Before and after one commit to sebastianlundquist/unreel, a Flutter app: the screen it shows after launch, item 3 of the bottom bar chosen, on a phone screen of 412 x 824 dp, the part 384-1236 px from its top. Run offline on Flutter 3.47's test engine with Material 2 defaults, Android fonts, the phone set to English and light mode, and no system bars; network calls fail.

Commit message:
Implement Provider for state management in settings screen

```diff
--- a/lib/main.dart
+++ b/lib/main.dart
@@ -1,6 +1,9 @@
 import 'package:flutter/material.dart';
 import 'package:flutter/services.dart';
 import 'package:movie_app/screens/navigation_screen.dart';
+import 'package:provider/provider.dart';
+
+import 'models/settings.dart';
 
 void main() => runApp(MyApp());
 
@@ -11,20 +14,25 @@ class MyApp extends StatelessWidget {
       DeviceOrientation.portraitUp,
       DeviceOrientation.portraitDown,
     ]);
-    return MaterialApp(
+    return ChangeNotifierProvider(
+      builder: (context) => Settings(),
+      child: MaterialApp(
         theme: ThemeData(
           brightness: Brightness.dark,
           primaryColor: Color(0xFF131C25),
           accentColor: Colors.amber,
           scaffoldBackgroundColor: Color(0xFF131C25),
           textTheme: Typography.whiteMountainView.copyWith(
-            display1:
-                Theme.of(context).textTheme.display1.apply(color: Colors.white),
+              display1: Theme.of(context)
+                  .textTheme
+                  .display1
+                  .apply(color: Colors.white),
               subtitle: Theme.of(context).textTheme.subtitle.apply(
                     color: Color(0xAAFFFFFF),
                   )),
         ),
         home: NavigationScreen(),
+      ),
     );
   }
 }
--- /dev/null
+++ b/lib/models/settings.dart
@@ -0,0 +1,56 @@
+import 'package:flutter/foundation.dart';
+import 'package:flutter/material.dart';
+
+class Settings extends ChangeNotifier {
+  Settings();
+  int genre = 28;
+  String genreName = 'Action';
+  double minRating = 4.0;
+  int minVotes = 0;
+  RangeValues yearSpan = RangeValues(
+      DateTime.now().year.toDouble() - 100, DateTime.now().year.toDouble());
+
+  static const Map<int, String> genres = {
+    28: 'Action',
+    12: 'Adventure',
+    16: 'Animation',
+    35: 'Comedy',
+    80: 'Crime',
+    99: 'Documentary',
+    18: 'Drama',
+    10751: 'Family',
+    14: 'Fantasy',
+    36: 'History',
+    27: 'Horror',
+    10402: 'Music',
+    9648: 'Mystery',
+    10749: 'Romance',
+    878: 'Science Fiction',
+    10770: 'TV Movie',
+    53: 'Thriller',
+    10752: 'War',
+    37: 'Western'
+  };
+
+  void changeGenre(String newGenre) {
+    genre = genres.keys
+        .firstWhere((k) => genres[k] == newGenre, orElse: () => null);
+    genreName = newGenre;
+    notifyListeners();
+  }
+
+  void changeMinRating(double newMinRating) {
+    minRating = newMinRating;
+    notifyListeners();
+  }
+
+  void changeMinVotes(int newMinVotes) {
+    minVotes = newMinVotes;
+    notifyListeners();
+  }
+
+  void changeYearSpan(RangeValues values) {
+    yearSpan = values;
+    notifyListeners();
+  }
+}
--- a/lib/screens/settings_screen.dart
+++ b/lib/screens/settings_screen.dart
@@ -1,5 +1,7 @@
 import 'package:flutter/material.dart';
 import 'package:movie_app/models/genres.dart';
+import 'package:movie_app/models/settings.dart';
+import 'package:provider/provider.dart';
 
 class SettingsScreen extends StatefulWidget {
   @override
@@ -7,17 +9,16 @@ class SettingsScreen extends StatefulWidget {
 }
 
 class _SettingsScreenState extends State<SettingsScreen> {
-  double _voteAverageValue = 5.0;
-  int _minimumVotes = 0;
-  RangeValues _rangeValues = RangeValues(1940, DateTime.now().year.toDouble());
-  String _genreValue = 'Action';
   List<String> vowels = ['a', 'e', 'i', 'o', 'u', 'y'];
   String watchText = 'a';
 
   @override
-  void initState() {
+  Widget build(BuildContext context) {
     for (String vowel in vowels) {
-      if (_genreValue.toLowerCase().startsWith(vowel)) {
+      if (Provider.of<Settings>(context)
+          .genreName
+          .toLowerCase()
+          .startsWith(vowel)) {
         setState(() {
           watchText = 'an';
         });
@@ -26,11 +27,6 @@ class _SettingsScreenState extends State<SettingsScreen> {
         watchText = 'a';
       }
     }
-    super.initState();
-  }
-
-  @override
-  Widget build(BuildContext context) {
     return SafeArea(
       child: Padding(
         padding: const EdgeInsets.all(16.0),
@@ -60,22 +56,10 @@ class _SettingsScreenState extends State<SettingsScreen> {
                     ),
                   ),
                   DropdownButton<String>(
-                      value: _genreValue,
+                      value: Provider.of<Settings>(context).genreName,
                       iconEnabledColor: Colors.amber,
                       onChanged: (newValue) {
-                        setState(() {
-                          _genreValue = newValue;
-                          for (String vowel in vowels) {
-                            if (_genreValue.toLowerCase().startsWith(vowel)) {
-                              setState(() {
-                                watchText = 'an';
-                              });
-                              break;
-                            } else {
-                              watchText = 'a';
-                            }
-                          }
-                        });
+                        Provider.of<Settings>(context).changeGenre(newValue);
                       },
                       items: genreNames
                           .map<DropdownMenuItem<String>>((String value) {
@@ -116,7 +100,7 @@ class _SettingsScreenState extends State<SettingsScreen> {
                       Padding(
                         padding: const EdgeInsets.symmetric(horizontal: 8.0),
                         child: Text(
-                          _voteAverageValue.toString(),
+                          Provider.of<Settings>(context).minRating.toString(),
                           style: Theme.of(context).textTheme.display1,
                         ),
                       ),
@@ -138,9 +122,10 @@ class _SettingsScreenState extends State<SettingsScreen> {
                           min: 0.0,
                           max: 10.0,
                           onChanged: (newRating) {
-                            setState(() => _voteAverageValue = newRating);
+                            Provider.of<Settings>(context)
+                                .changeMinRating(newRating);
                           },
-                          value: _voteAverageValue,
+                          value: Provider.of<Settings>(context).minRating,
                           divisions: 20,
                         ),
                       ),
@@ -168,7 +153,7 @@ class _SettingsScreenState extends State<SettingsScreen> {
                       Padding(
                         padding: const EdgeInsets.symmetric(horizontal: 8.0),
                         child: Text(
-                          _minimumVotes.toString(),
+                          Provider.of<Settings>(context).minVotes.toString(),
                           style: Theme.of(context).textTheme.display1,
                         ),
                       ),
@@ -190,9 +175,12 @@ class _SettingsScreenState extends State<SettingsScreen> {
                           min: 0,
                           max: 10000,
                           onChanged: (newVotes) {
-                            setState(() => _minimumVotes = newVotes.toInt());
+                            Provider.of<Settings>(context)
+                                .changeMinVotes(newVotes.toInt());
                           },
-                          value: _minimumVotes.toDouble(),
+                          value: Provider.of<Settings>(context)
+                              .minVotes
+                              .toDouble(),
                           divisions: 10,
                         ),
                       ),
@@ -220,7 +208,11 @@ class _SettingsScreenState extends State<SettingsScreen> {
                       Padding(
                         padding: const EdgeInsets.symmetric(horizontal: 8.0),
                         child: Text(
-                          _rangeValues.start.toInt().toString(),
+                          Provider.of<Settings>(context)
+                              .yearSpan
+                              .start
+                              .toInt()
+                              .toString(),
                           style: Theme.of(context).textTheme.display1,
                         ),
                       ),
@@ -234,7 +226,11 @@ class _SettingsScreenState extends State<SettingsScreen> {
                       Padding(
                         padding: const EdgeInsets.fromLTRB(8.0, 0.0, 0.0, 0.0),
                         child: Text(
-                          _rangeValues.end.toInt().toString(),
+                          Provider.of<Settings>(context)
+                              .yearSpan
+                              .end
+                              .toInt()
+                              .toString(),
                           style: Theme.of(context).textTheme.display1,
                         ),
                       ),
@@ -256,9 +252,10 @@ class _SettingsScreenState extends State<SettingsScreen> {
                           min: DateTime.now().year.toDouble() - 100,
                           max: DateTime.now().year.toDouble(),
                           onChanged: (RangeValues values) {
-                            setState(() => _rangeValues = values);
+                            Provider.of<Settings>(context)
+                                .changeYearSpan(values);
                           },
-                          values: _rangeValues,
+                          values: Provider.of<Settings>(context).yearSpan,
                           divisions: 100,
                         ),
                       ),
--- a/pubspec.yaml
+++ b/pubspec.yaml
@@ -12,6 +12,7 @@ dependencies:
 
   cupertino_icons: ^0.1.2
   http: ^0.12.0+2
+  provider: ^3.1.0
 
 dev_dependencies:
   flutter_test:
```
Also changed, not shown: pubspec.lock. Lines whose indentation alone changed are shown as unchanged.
======
Task requirements »
Scan the records for the word "SettingsScreen" and copy every line where it is found.

Completed exercise »
 class SettingsScreen extends StatefulWidget {
@@ -7,17 +9,16 @@ class SettingsScreen extends StatefulWidget {
 class _SettingsScreenState extends State<SettingsScreen> {
@@ -26,11 +27,6 @@ class _SettingsScreenState extends State<SettingsScreen> {
@@ -60,22 +56,10 @@ class _SettingsScreenState extends State<SettingsScreen> {
@@ -116,7 +100,7 @@ class _SettingsScreenState extends State<SettingsScreen> {
@@ -138,9 +122,10 @@ class _SettingsScreenState extends State<SettingsScreen> {
@@ -168,7 +153,7 @@ class _SettingsScreenState extends State<SettingsScreen> {
@@ -190,9 +175,12 @@ class _SettingsScreenState extends State<SettingsScreen> {
@@ -220,7 +208,11 @@ class _SettingsScreenState extends State<SettingsScreen> {
@@ -234,7 +226,11 @@ class _SettingsScreenState extends State<SettingsScreen> {
@@ -256,9 +252,10 @@ class _SettingsScreenState extends State<SettingsScreen> {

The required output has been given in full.